In 1969, the Strawbs were signed to A&M Records, and cut their first album, the acoustic-textured Strawbs, that same year. For their second album, Dragonfly, recorded and released the following year, the group broadened their sound with the presence of a group of session musicians, including piano/organist Rick Wakeman. Soon after the release of this record, the group became a full-fledged band with the addition not only of Wakeman but also Richard Hudson and John Ford, on drums and bass, respectively. These changes, coupled with Cousins' increasing dexterity on electric guitar, gave the Strawbs a much more powerful sound that was showcased on their next album.

The live Just a Collection of Antiques and Curios (1970) sold well, and was followed up the next year with From the Witchwood. In 1971, Wakeman left the Strawbs in order to join Yes; he was replaced by Blue Weaver formerly of the Amen Corner.

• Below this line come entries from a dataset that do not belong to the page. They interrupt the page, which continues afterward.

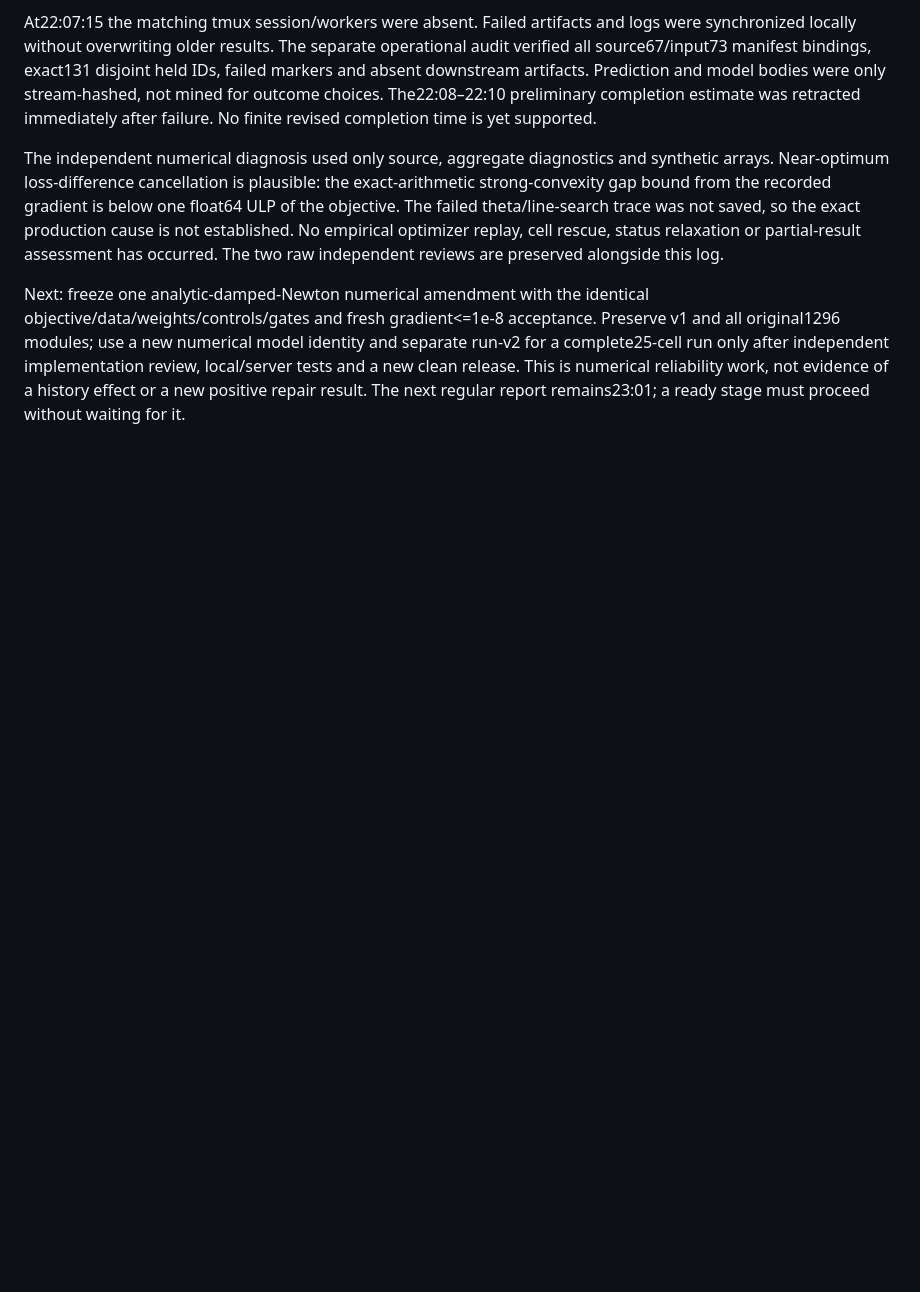
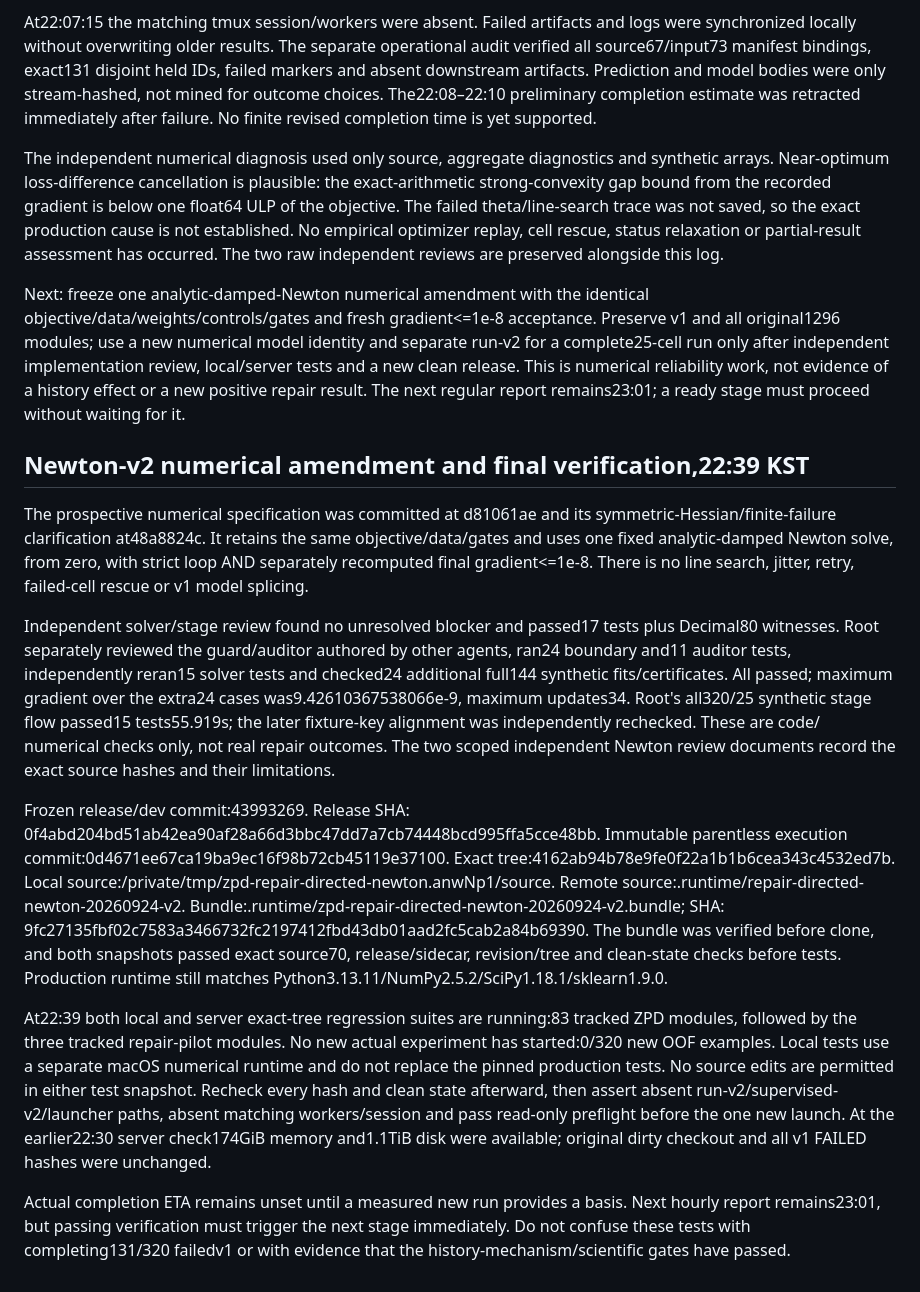
Before and after one commit to dwchoi95/zpd-apr, a Markdown page: analysis_protocols/zpd-method-continuation-20260924.md, the part around the change. GitHub-like rendering; blank space fills up the shorter version.

Commit message:
Record Newton v2 release and parallel clean-snapshot verification

```diff
--- a/analysis_protocols/zpd-method-continuation-20260924.md
+++ b/analysis_protocols/zpd-method-continuation-20260924.md
@@ -752,3 +752,48 @@ run-v2 for a complete25-cell run only after independent implementation review,
 local/server tests and a new clean release. This is numerical reliability work,
 not evidence of a history effect or a new positive repair result. The next
 regular report remains23:01; a ready stage must proceed without waiting for it.
+
+## Newton-v2 numerical amendment and final verification,22:39 KST
+
+The prospective numerical specification was committed at d81061ae and its
+symmetric-Hessian/finite-failure clarification at48a8824c. It retains the same
+objective/data/gates and uses one fixed analytic-damped Newton solve, from zero,
+with strict loop AND separately recomputed final gradient<=1e-8. There is no
+line search, jitter, retry, failed-cell rescue or v1 model splicing.
+
+Independent solver/stage review found no unresolved blocker and passed17 tests
+plus Decimal80 witnesses. Root separately reviewed the guard/auditor authored
+by other agents, ran24 boundary and11 auditor tests, independently reran15
+solver tests and checked24 additional full144 synthetic fits/certificates.
+All passed; maximum gradient over the extra24 cases was9.42610367538066e-9,
+maximum updates34. Root's all320/25 synthetic stage flow passed15 tests55.919s;
+the later fixture-key alignment was independently rechecked. These are code/
+numerical checks only, not real repair outcomes. The two scoped independent
+Newton review documents record the exact source hashes and their limitations.
+
+Frozen release/dev commit:43993269. Release SHA:
+0f4abd204bd51ab42ea90af28a66d3bbc47dd7a7cb74448bcd995ffa5cce48bb.
+Immutable parentless execution commit:0d4671ee67ca19ba9ec16f98b72cb45119e37100.
+Exact tree:4162ab94b78e9fe0f22a1b1b6cea343c4532ed7b.
+Local source:/private/tmp/zpd-repair-directed-newton.anwNp1/source.
+Remote source:.runtime/repair-directed-newton-20260924-v2.
+Bundle:.runtime/zpd-repair-directed-newton-20260924-v2.bundle; SHA:
+9fc27135fbf02c7583a3466732fc2197412fbd43db01aad2fc5cab2a84b69390.
+The bundle was verified before clone, and both snapshots passed exact source70,
+release/sidecar, revision/tree and clean-state checks before tests. Production
+runtime still matches Python3.13.11/NumPy2.5.2/SciPy1.18.1/sklearn1.9.0.
+
+At22:39 both local and server exact-tree regression suites are running:83
+tracked ZPD modules, followed by the three tracked repair-pilot modules. No new
+actual experiment has started:0/320 new OOF examples. Local tests use a separate
+macOS numerical runtime and do not replace the pinned production tests. No
+source edits are permitted in either test snapshot. Recheck every hash and
+clean state afterward, then assert absent run-v2/supervised-v2/launcher paths,
+absent matching workers/session and pass read-only preflight before the one
+new launch. At the earlier22:30 server check174GiB memory and1.1TiB disk were
+available; original dirty checkout and all v1 FAILED hashes were unchanged.
+
+Actual completion ETA remains unset until a measured new run provides a basis.
+Next hourly report remains23:01, but passing verification must trigger the next
+stage immediately. Do not confuse these tests with completing131/320 failedv1
+or with evidence that the history-mechanism/scientific gates have passed.
```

Grave New World (1972) showed the band entering its strongest period, with Cousins' songwriting augmented by the new prowess of the composing team of Hudson and Ford.

The Strawbs' second and final album for their new label starts off promisingly with the moody and expansive "Burning for Me"; Dave Cousins sings with restraint over a somber repeating theme on piano and strings, and it ends with a hint of a Moog solo. Alas, later numbers like "Keep on Trying" turn out to be a limply insincere sort of "positive pop," which is all the more grating given the sincere moodiness of the band's earlier work. "Back in the Old Routine" is a patronizing mimicry of the working bloke, a sort of folky watering down of their old hit "Part of the Union." Cousins at least gets back a bit of his old bile in "Alexander the Great," where he gives a sour kiss-off to music critics -- who, at this point, probably weren't listening anyway.

Track Listings

1. Burning for Me
2. Cut Like a Diamond
3. I Feel Your Loving Coming On
4. Barcarole (For the Death of Venice)
5. Alexander the Great
6. Keep on Trying
7. Back in the Old Routine
8. Heartbreaker
9. Carry Me Home
10. Goodbye (Is Not an Easy Word to Say)

You can take HERE the album : " From The Witchwood "

Size 85 MB
Format : Vinyl LP
Label : Polydor - Polygram Company
Made in USA
Year 1977
Bitrate 320

No links, sorry
Links removed due to copyright reasons (DMCA complaint)

Buy it here